updated 4:34 PM EST, Fri December 19, 2014
President Obama has been flexing his executive muscles lately despite Democrat's losses, writes Gloria Borger
updated 2:51 PM EST, Thu December 18, 2014
Jeff Yang says the film industry's surrender will have lasting implications.
updated 4:13 PM EST, Thu December 18, 2014
Newt Gingrich: No one should underestimate the historic importance of the collapse of American defenses in the Sony Pictures attack.
updated 7:55 AM EST, Wed December 10, 2014
Dean Obeidallah asks how the genuine Stephen Colbert will do, compared to "Stephen Colbert"
updated 12:34 PM EST, Thu December 18, 2014
Some GOP politicians want drug tests for welfare recipients; Eric Liu says bailed-out execs should get equal treatment
updated 8:42 AM EST, Thu December 18, 2014
Louis Perez: Obama introduced a long-absent element of lucidity into U.S. policy on Cuba.
updated 12:40 PM EST, Tue December 16, 2014
The slaughter of more than 130 children by the Pakistani Taliban may prove as pivotal to Pakistan's security policy as the 9/11 attacks were for the U.S., says Peter Bergen.
updated 11:00 AM EST, Wed December 17, 2014
The Internet is an online extension of our own neighborhoods. It's time for us to take their protection just as seriously, says Arun Vishwanath.
updated 4:54 PM EST, Tue December 16, 2014
Gayle Lemmon says we must speak out for the right of children to education -- and peace
updated 5:23 AM EST, Wed December 17, 2014
Russia's economic woes just seem to be getting worse. How will President Vladimir Putin respond? Frida Ghitis gives her take.
updated 1:39 AM EST, Wed December 17, 2014
Australia has generally seen itself as detached from the threat of terrorism. The hostage incident this week may change that, writes Max Barry.
updated 3:20 PM EST, Fri December 12, 2014
Thomas Maier says the trove of letters the Kennedy family has tried to guard from public view gives insight into the Kennedy legacy and the history of era.
updated 9:56 AM EST, Mon December 15, 2014
Will Congress reform the CIA? It's probably best not to expect much from Washington. This is not the 1970s, and the chances for substantive reform are not good.
updated 4:01 PM EST, Mon December 15, 2014
From superstorms to droughts, not a week goes by without a major disruption somewhere in the U.S. But with the right planning, natural disasters don't have to be devastating.
updated 9:53 AM EST, Mon December 15, 2014
Would you rather be sexy or smart? Carol Costello says she hates this dumb question.
updated 5:53 PM EST, Sun December 14, 2014
A story about Pope Francis allegedly saying animals can go to heaven went viral late last week. The problem is that it wasn't true.

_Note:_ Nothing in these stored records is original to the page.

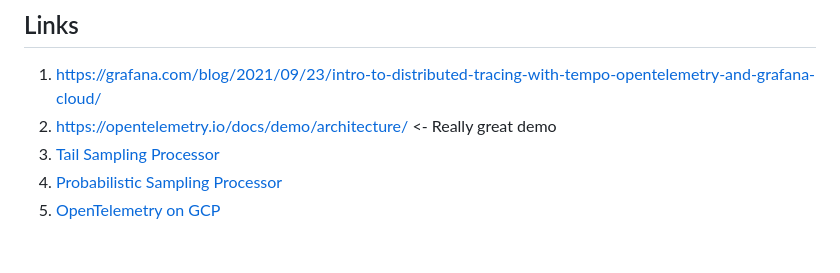
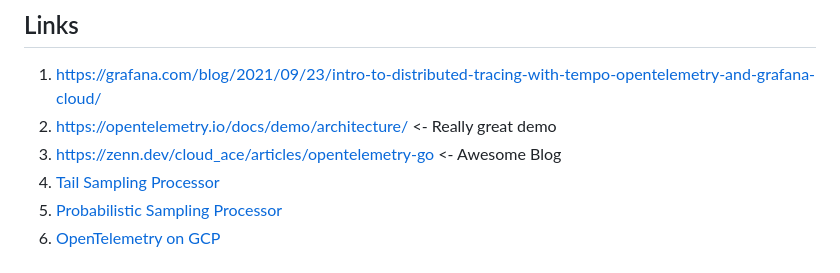
Before and after one commit to nakamasato/golang-training, a Markdown page: pragmatic-cases/opentelemetry/README.md, the part around the change. Rendered like a GitHub page.

Commit message:
Update README.md (#992)

```diff
--- a/pragmatic-cases/opentelemetry/README.md
+++ b/pragmatic-cases/opentelemetry/README.md
@@ -815,6 +815,7 @@ Ref:
 
 1. https://grafana.com/blog/2021/09/23/intro-to-distributed-tracing-with-tempo-opentelemetry-and-grafana-cloud/
 1. https://opentelemetry.io/docs/demo/architecture/ <- Really great demo
+1. https://zenn.dev/cloud_ace/articles/opentelemetry-go <- Awesome Blog
 1. [Tail Sampling Processor](https://github.com/open-telemetry/opentelemetry-collector-contrib/blob/main/processor/tailsamplingprocessor/README.md#probabilistic-sampling-processor-compared-to-the-tail-sampling-processor-with-the-probabilistic-policy)
 1. [Probabilistic Sampling Processor](https://github.com/open-telemetry/opentelemetry-collector-contrib/tree/main/processor/probabilisticsamplerprocessor)
 1. [OpenTelemetry on GCP](../../integrated-examples/trace/)
```
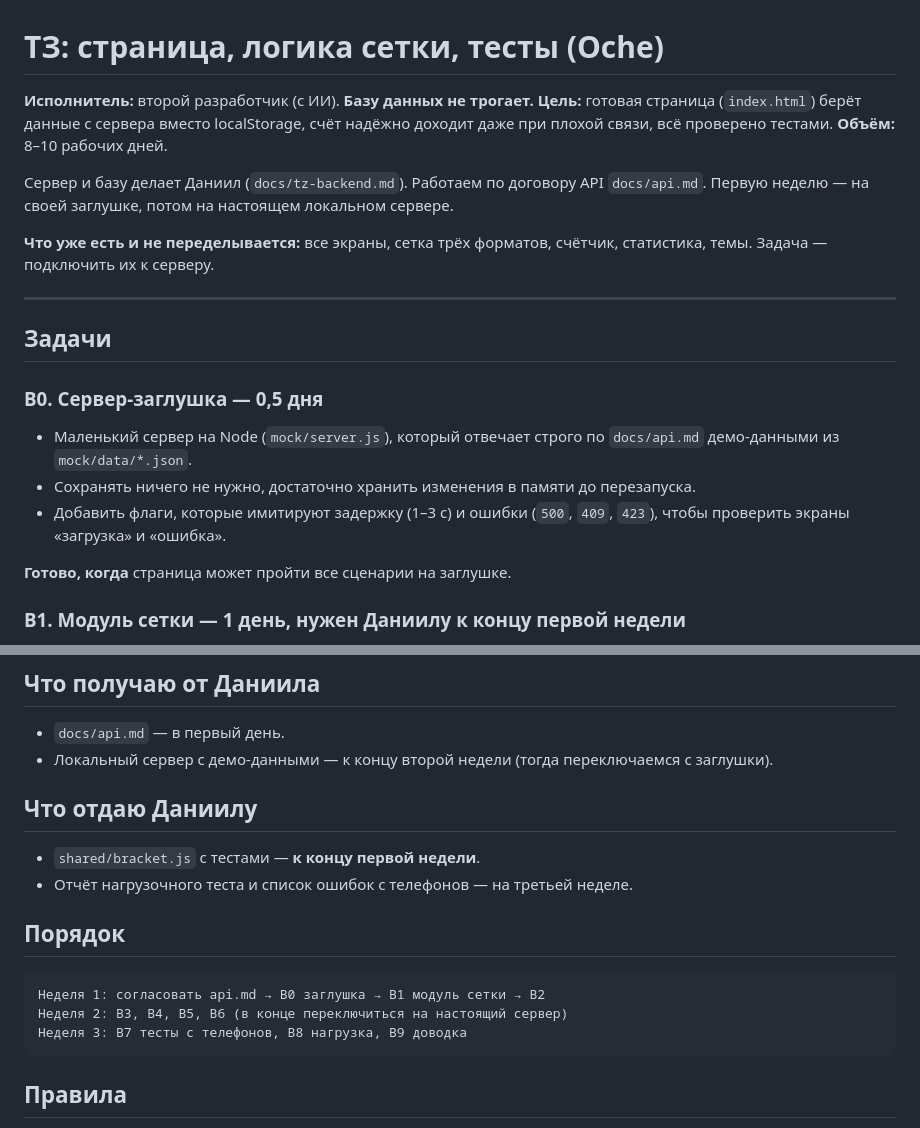
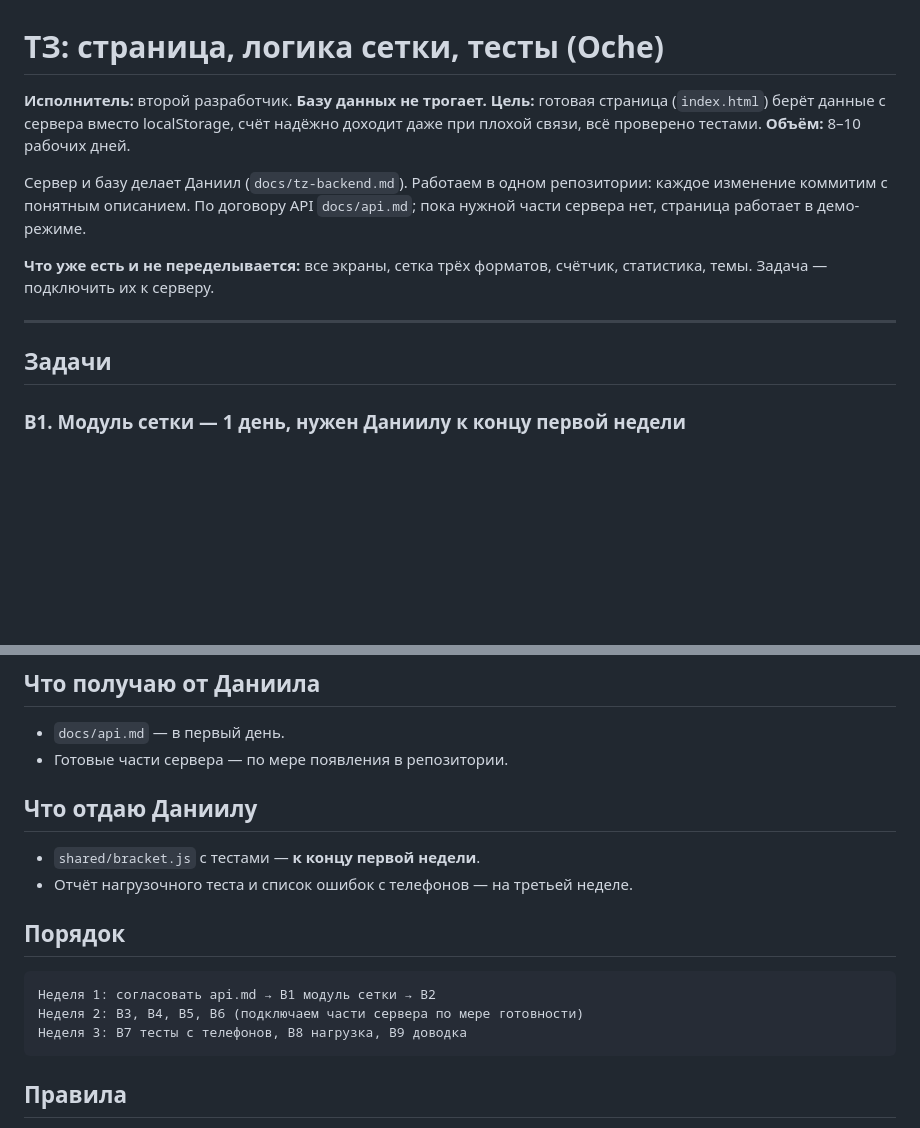
Before and after one commit to Daniryy/NTK_Darts, a Markdown page: docs/tz-frontend.md, 2 parts joined by grey strips. GitHub-like rendering; blank space fills up the shorter version.

Commit message:
Simplify specs: shared repo workflow, drop mock server
Co-Authored-By: Claude Opus 5.5 <noreply@anthropic.com>
Claude-Session: https://claude.ai/code/session_01FZai1D8uvEUwhJNCs3xsBf

````diff
--- a/docs/tz-frontend.md
+++ b/docs/tz-frontend.md
@@ -1,23 +1,16 @@
 # ТЗ: страница, логика сетки, тесты (Oche)
 
-**Исполнитель:** второй разработчик (с ИИ). **Базу данных не трогает.**
+**Исполнитель:** второй разработчик. **Базу данных не трогает.**
 **Цель:** готовая страница (`index.html`) берёт данные с сервера вместо localStorage, счёт надёжно доходит даже при плохой связи, всё проверено тестами.
 **Объём:** 8–10 рабочих дней.
 
-Сервер и базу делает Даниил (`docs/tz-backend.md`). Работаем по договору API `docs/api.md`. Первую неделю — на своей заглушке, потом на настоящем локальном сервере.
+Сервер и базу делает Даниил (`docs/tz-backend.md`). Работаем в одном репозитории: каждое изменение коммитим с понятным описанием. По договору API `docs/api.md`; пока нужной части сервера нет, страница работает в демо-режиме.
 
 **Что уже есть и не переделывается:** все экраны, сетка трёх форматов, счётчик, статистика, темы. Задача — подключить их к серверу.
 
 ---
 
 ## Задачи
-
-### B0. Сервер-заглушка — 0,5 дня
-- Маленький сервер на Node (`mock/server.js`), который отвечает строго по `docs/api.md` демо-данными из `mock/data/*.json`.
-- Сохранять ничего не нужно, достаточно хранить изменения в памяти до перезапуска.
-- Добавить флаги, которые имитируют задержку (1–3 с) и ошибки (`500`, `409`, `423`), чтобы проверить экраны «загрузка» и «ошибка».
-
-**Готово, когда** страница может пройти все сценарии на заглушке.
 
 ### B1. Модуль сетки — 1 день, нужен Даниилу к концу первой недели
 - Перенести из `index.html` в `shared/bracket.js` всё, что считает сетку: `seedOrder`, `setBracket`, `feeders`, `resolver`, `routeFor`, `gameState`, `gameNums`, `placeRange`, `placeOf`, `tProgress`, `rrGames`, `standings` и то, от чего они зависят.
@@ -105,7 +98,7 @@
 
 ## Что получаю от Даниила
 - `docs/api.md` — в первый день.
-- Локальный сервер с демо-данными — к концу второй недели (тогда переключаемся с заглушки).
+- Готовые части сервера — по мере появления в репозитории.
 
 ## Что отдаю Даниилу
 - `shared/bracket.js` с тестами — **к концу первой недели**.
@@ -113,8 +106,8 @@
 
 ## Порядок
 ```
-Неделя 1: согласовать api.md → B0 заглушка → B1 модуль сетки → B2
-Неделя 2: B3, B4, B5, B6 (в конце переключиться на настоящий сервер)
+Неделя 1: согласовать api.md → B1 модуль сетки → B2
+Неделя 2: B3, B4, B5, B6 (подключаем части сервера по мере готовности)
 Неделя 3: B7 тесты с телефонов, B8 нагрузка, B9 доводка
 ```
 
````
Also changed, not shown: docs/team-plan.md (+3 -3 lines), docs/tz-backend.md (+4 -4 lines).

Heidi Schlumpf looks at the discussion.
updated 10:50 AM EST, Sun December 14, 2014
Democratic leaders should wake up to the reality that the party's path to electoral power runs through the streets, where part of the party's base has been marching for months, says Errol Louis

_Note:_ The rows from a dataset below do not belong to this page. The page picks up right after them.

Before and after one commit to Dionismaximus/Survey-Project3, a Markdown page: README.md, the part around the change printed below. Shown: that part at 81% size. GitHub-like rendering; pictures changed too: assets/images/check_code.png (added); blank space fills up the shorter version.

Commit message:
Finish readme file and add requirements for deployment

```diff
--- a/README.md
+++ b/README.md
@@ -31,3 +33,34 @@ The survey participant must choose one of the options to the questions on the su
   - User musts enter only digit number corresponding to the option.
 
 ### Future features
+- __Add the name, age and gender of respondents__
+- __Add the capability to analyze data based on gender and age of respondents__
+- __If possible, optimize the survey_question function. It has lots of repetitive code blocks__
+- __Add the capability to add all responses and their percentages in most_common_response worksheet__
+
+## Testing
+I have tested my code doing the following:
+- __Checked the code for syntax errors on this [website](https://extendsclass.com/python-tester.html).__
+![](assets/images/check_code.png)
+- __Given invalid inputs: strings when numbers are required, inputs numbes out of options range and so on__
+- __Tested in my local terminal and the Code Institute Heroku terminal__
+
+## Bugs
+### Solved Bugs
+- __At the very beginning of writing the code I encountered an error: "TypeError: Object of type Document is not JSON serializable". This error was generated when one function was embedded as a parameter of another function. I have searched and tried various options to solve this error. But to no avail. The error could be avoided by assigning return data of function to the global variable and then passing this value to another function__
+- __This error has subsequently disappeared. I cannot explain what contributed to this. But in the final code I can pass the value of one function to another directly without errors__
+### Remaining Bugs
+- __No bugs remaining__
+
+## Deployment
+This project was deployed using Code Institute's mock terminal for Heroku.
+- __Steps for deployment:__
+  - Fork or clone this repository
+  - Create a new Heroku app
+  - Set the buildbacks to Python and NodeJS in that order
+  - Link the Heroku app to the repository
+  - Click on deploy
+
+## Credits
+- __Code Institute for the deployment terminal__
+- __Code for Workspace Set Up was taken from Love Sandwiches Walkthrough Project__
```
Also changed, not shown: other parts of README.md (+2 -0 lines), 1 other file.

updated 4:23 PM EST, Sat December 13, 2014
David Gergen: John Brennan deserves a national salute for his efforts to put the report about the CIA in perspective
updated 9:26 AM EST, Fri December 12, 2014
Anwar Sanders says that in some ways, cops and protesters are on the same side
updated 9:39 AM EST, Thu December 11, 2014
A view by Samir Naji, a Yemeni who was accused of serving in Osama bin Laden's security detail and imprisoned for nearly 13 years without charge in Guantanamo Bay
updated 12:38 PM EST, Sun December 14, 2014
S.E. Cupp asks: How much reality do you really want in your escapist TV fare?
ADVERTISEMENT
ADVERTISEMENT
ADVERTISEMENT
ADVERTISEMENT